You Are At: AllSands Home > Music > Music as therapy
Music has been linked to health and happiness for a long time. Now research is proving that it can really relieve stress, lower blood pressure and help to manage pain.

Even before we are born we are attuned to the rhythm of our mother's heartbeat and tone of voice. A human fetus develops hearing by the time it is 12 weeks old and may kick or calm down depending on the type of music played. Nowadays doctors and nurses are realising that music can relieve the isolation of illness and pain and lots of concerts are held each year in a medical setting. Elderly patients, stroke sufferers and the mentally ill can be helped to overcome speech difficulties through music. There have been cases where people who were previously unable to speak, joined in singing or socialising with musicians. People who stammer may find that words which they cannot utter can be sung instead.

Music also affects the part of the nervous system which controls things we do without thinking, such as breathing. Patients were found to have an improved heart rate and temperature after receiving music therapy. They also had fewer complications to their conditions. When we listen to music, endorphins, the body's natural painkillers, are released so the usage of painkilling drugs is minimised.

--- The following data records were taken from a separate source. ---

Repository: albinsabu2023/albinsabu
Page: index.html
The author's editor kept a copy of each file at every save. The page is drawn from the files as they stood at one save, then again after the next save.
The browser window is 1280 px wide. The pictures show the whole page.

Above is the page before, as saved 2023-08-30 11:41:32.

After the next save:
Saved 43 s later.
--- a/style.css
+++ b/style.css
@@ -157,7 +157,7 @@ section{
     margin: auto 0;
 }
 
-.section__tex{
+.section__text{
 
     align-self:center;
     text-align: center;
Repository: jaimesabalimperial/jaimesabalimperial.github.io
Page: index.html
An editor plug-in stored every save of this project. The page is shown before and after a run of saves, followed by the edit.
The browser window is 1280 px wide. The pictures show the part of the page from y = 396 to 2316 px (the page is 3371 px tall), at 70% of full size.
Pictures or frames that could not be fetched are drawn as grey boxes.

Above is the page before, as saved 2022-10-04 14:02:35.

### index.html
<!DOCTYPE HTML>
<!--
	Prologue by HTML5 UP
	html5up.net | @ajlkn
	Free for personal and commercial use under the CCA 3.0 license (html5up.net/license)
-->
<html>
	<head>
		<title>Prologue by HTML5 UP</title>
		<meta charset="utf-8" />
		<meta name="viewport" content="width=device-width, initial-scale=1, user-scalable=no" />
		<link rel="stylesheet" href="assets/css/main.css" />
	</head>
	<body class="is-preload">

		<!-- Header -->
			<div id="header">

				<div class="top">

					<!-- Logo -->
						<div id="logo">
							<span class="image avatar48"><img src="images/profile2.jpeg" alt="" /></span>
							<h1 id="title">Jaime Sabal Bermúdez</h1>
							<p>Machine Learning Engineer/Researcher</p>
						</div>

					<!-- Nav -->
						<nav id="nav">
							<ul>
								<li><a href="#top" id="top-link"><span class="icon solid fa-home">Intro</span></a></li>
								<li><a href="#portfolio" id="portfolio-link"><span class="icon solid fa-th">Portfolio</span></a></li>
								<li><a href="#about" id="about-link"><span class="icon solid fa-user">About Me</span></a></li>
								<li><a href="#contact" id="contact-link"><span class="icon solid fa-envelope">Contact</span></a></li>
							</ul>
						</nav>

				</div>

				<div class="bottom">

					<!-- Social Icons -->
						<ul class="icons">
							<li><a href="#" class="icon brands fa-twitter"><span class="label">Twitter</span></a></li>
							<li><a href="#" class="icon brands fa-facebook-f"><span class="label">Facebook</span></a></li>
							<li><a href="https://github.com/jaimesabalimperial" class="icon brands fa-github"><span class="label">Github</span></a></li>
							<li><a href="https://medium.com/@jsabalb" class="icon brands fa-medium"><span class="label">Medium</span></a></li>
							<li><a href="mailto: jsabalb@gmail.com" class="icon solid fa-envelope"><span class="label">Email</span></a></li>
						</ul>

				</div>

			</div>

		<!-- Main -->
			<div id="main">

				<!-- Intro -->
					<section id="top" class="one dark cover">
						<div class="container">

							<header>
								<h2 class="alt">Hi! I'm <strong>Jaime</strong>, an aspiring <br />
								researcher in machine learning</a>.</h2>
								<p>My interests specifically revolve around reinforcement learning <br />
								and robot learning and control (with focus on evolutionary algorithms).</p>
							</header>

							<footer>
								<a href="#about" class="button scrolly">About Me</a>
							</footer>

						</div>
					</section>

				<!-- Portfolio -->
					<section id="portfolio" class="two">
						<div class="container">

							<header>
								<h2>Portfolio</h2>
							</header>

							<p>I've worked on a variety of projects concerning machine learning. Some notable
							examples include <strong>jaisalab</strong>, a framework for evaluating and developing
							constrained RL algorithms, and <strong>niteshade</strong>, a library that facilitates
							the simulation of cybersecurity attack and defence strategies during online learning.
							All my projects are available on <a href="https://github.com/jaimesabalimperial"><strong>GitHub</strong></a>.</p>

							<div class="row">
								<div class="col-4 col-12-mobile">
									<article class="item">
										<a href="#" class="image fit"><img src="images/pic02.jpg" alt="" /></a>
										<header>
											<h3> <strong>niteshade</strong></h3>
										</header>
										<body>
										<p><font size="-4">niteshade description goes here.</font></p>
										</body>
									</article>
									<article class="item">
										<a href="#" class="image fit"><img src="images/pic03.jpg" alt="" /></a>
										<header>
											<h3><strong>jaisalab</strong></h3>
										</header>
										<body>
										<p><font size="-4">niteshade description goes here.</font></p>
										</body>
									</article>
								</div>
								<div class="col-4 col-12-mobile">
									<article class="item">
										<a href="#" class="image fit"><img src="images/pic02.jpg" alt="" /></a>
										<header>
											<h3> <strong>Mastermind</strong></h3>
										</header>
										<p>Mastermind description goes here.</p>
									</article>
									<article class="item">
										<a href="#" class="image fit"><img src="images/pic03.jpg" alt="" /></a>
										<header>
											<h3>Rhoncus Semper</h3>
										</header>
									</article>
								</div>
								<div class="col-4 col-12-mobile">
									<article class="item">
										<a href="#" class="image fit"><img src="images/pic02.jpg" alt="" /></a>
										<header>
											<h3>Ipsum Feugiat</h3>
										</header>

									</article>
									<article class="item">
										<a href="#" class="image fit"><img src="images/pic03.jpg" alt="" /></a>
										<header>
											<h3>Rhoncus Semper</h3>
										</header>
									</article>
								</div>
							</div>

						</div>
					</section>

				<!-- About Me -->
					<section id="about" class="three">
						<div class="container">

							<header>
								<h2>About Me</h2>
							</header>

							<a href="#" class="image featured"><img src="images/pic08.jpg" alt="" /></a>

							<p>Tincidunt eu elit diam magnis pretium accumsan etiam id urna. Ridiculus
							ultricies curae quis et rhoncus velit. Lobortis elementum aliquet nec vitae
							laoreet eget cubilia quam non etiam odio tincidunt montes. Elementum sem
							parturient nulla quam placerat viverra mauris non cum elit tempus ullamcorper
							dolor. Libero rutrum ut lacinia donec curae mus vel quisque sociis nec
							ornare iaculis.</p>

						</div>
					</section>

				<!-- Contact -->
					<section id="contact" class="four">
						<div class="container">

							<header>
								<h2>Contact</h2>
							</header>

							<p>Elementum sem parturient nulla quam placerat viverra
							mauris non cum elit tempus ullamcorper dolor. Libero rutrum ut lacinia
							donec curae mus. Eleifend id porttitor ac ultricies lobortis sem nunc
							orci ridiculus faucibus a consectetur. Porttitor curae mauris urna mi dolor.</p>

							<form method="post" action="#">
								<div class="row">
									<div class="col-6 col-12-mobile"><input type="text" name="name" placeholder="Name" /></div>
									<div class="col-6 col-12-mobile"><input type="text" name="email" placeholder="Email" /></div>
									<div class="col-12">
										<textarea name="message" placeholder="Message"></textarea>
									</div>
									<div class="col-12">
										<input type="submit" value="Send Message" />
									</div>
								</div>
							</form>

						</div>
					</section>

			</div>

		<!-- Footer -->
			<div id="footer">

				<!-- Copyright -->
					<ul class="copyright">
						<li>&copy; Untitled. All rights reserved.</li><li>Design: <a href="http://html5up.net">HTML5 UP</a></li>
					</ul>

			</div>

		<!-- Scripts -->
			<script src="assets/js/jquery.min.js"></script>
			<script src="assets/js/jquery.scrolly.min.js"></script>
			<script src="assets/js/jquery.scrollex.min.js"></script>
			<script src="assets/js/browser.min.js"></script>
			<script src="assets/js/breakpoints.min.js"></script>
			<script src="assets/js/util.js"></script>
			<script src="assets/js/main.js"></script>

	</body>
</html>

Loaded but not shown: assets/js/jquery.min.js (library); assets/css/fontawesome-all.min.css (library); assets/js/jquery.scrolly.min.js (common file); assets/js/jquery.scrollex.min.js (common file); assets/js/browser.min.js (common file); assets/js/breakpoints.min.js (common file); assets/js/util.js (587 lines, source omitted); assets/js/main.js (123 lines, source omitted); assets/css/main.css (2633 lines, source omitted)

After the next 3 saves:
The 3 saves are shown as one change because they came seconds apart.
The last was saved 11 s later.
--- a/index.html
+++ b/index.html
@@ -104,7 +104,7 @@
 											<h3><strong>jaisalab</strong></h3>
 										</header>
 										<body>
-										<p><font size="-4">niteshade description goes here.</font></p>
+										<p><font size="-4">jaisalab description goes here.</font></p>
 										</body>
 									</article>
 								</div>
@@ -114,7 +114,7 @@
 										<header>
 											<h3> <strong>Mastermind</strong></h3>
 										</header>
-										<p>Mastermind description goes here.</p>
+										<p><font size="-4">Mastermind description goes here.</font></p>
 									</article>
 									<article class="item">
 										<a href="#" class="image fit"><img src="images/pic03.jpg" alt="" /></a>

During therapy the client and a trained musician play or sing together, responding to each other and listening while they create their own way of communicating. And the best part is that you don't have to be a musician to benefit from music therapy. Clients are encouraged to experiment by using a wide range of instruments to express themselves.